It would be "magic" if Dexcom REDUCED the prices of its sensors. The reason is because they assuredly aren't cheap, and they have a shorter wear-time of less than two full weeks vs. 14-days compared to its biggest rival. And, cash-payers are indirectly paying for the $5.5 million to $7 million Super Bowl advertising via rebate kickbacks paid by Dexcom for exclusive PBM formulary placement.

Yes, that's happening, too. Do you like paying for kickbacks? You shouldn't. If you don't, you may want to have a conversation with your elected lawmakers in Washington about the pharmacy kicback problem pushing U.S. Rx drug and prescription medical device prices ever-higher.

Dexcom Is No Bargain; Abbott Freestyle Libre 3 Costs 30% Less Than Dexcom

I recently had a conversation with a Wall Street analyst about this. For example, while the prices of Dexcom sensors and Abbott Freestyle Libre sensors are very comparable with one another (according to Costco's Member Prescription Program, the price for one box of three Dexcom G6 sensors; which is the only product sold as I wrote this was $183.64, which means the cost on a per-sensor basis was $61.21 per sensor. By comparison, Costco Pharmacy's price for a box containing a single Abbott Freestyle Libre 3 sensor was $61.78 so the net difference was just $0.50. I had a coupon for one Libre 3 sensor, which I bought at Costco Pharmacy, so my price was $0). 

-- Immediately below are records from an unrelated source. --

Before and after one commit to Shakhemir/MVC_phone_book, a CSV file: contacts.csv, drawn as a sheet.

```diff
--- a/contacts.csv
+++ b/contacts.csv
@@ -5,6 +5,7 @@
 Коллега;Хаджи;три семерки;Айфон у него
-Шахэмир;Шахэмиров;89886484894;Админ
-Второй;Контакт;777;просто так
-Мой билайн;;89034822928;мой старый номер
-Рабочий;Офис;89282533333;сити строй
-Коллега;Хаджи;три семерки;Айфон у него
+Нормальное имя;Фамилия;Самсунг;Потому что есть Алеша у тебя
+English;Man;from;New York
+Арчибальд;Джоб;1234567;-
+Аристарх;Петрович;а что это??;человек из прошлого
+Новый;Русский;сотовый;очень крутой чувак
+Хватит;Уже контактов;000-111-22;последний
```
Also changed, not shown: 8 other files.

In other words, the price difference between the two CGM brands is negligible at best. But, wear-time shifts that calculus a lot.

Its not simply the gross price of the CGM sensors themselves, but the length of time patients can wear them which determines cost differentials. Dexcom only permits patients to wear its CGM sensors for 10 days (or less than two full weeks per sensor), meaning if there are 31 days in a month, that box of 3 Dexcom sensors won't even last you for the entire month), while each of Abbott's Freestyle Libre 3 sensors permit patients to use three sensors for 14 days each, which means 3 sensors will last the patient 42 days, compared to 30 days for a box of three Dexcom sensors. Conversely, you can get 28 days out of just two Libre 3 sensors. Meaning: Libre 3 definitely save patients money over Dexcom G7. The net difference is about 30% less than Dexcom.

Of course, insurance introduces a new level of messiness to the cost equation. Allow me to explain.

You need to ask: Does insurance cover part of the cost? What percentage? If you're on a plan that has a deductible to satisfy, what percentage of the cash price you end up paying for the sensors actually reduces your deductible and by how much? In general, the lower that cash price you end up paying for a CGM sensor does tend to benefit your wallet, because remember: you aren't getting credit applied towards the deductible for what you actually pay for the sensor, but for the negotiated "net" price the PBM negotiates on behalf of your insurance company. Hence, Costco has pretty good prices on CGM sensors, and it may be worth buying them from Costco Pharmacy (although the savings will be only a few dollars over what CVS, Walgreens or Rite Aid might charge you). Some people can't be bothered to go to Costco to save only a few dollars since they wear the sensors daily.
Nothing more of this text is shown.